• [PROBLEM TO SOLVE]:
Would you reproduce the data below exactly, please, leaving out its images?

• [PROVIDED INFORMATION]:
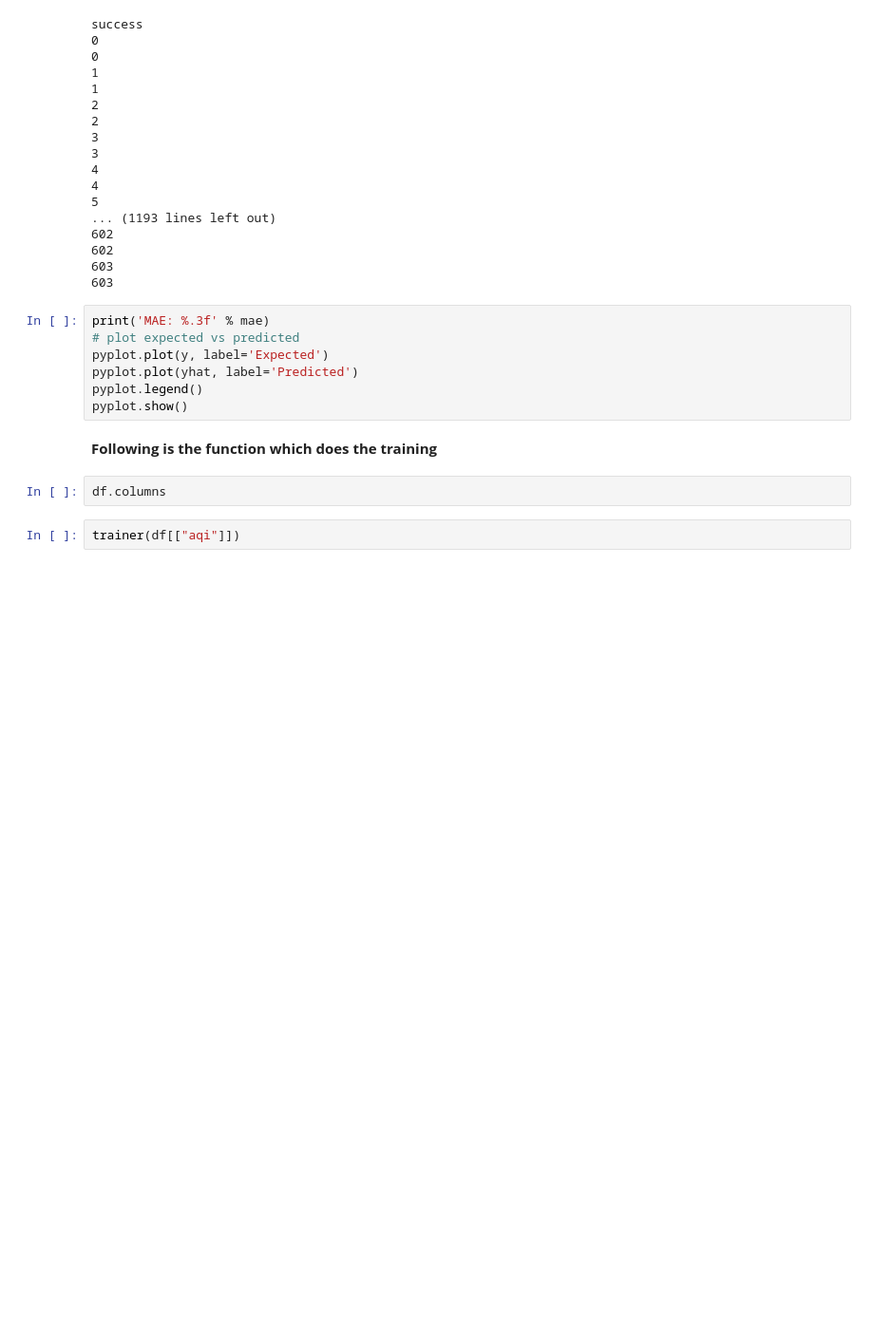
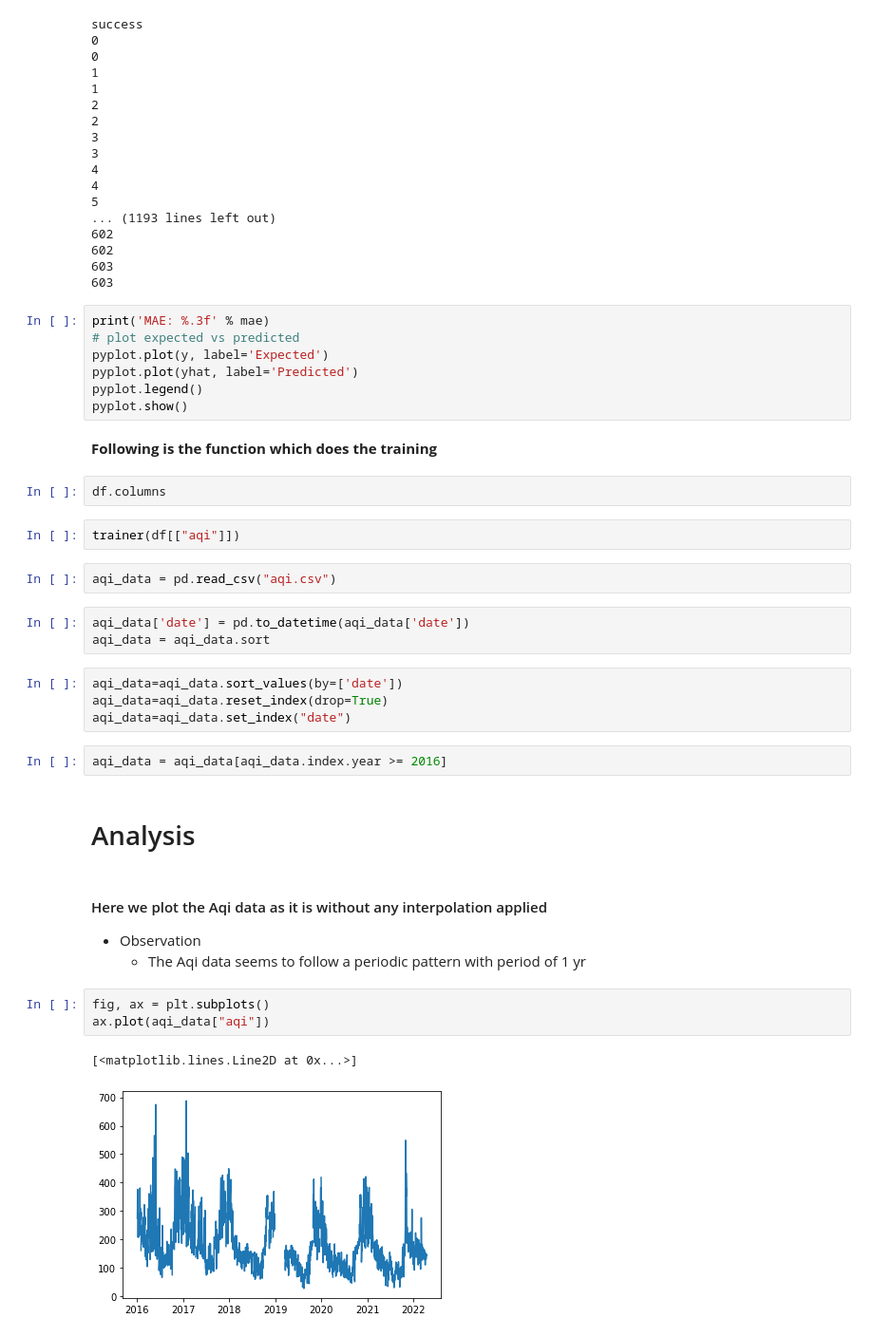
Before and after one commit to quasar-U127/AQI-forcasting, a Jupyter notebook: air_quality_analysis.ipynb, the cells around one changed output. Shown at 95% size. Saved outputs shown, nothing was run; the diff lists cells and outputs as text; blank space fills up the shorter version.

Commit message:
Added some analysis and enviroment file

```diff
--- a/air_quality_analysis.ipynb
+++ b/air_quality_analysis.ipynb
@@ -435,3 +435,26 @@ pyplot.show()
 df.columns
 # %%
 trainer(df[["aqi"]])
+# %%
+aqi_data = pd.read_csv("aqi.csv")
+# %%
+aqi_data['date'] = pd.to_datetime(aqi_data['date'])
+aqi_data = aqi_data.sort
+# %%
+aqi_data=aqi_data.sort_values(by=['date'])
+aqi_data=aqi_data.reset_index(drop=True)
+aqi_data=aqi_data.set_index("date")
+# %%
+aqi_data = aqi_data[aqi_data.index.year >= 2016]
+# %% [markdown]
+# Analysis
+# %% [markdown]
+#### Here we plot the Aqi data as it is without any interpolation applied
+- Observation
+    - The Aqi data seems to follow a periodic pattern with period of 1 yr
+# %%
+fig, ax = plt.subplots()
+ax.plot(aqi_data["aqi"])
+# %% [output]
+[<matplotlib.lines.Line2D at 0x...>]
+[figure, added]
```
Also changed, not shown: parts of 6 cells of this notebook, 2 other files.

• [RESPONSE AREA]:
Before and after one commit to quasar-U127/AQI-forcasting, a Jupyter notebook: air_quality_analysis.ipynb, the cells around one changed output. Shown at 95% size. Saved outputs shown, nothing was run; the diff lists cells and outputs as text; blank space fills up the shorter version.

Commit message:
Added some analysis and enviroment file

```diff
--- a/air_quality_analysis.ipynb
+++ b/air_quality_analysis.ipynb
@@ -435,3 +435,26 @@ pyplot.show()
 df.columns
 # %%
 trainer(df[["aqi"]])
+# %%
+aqi_data = pd.read_csv("aqi.csv")
+# %%
+aqi_data['date'] = pd.to_datetime(aqi_data['date'])
+aqi_data = aqi_data.sort
+# %%
+aqi_data=aqi_data.sort_values(by=['date'])
+aqi_data=aqi_data.reset_index(drop=True)
+aqi_data=aqi_data.set_index("date")
+# %%
+aqi_data = aqi_data[aqi_data.index.year >= 2016]
+# %% [markdown]
+# Analysis
+# %% [markdown]
+#### Here we plot the Aqi data as it is without any interpolation applied
+- Observation
+    - The Aqi data seems to follow a periodic pattern with period of 1 yr
+# %%
+fig, ax = plt.subplots()
+ax.plot(aqi_data["aqi"])
+# %% [output]
+[<matplotlib.lines.Line2D at 0x...>]
+[figure, added]
```
Also changed, not shown: parts of 6 cells of this notebook, 2 other files.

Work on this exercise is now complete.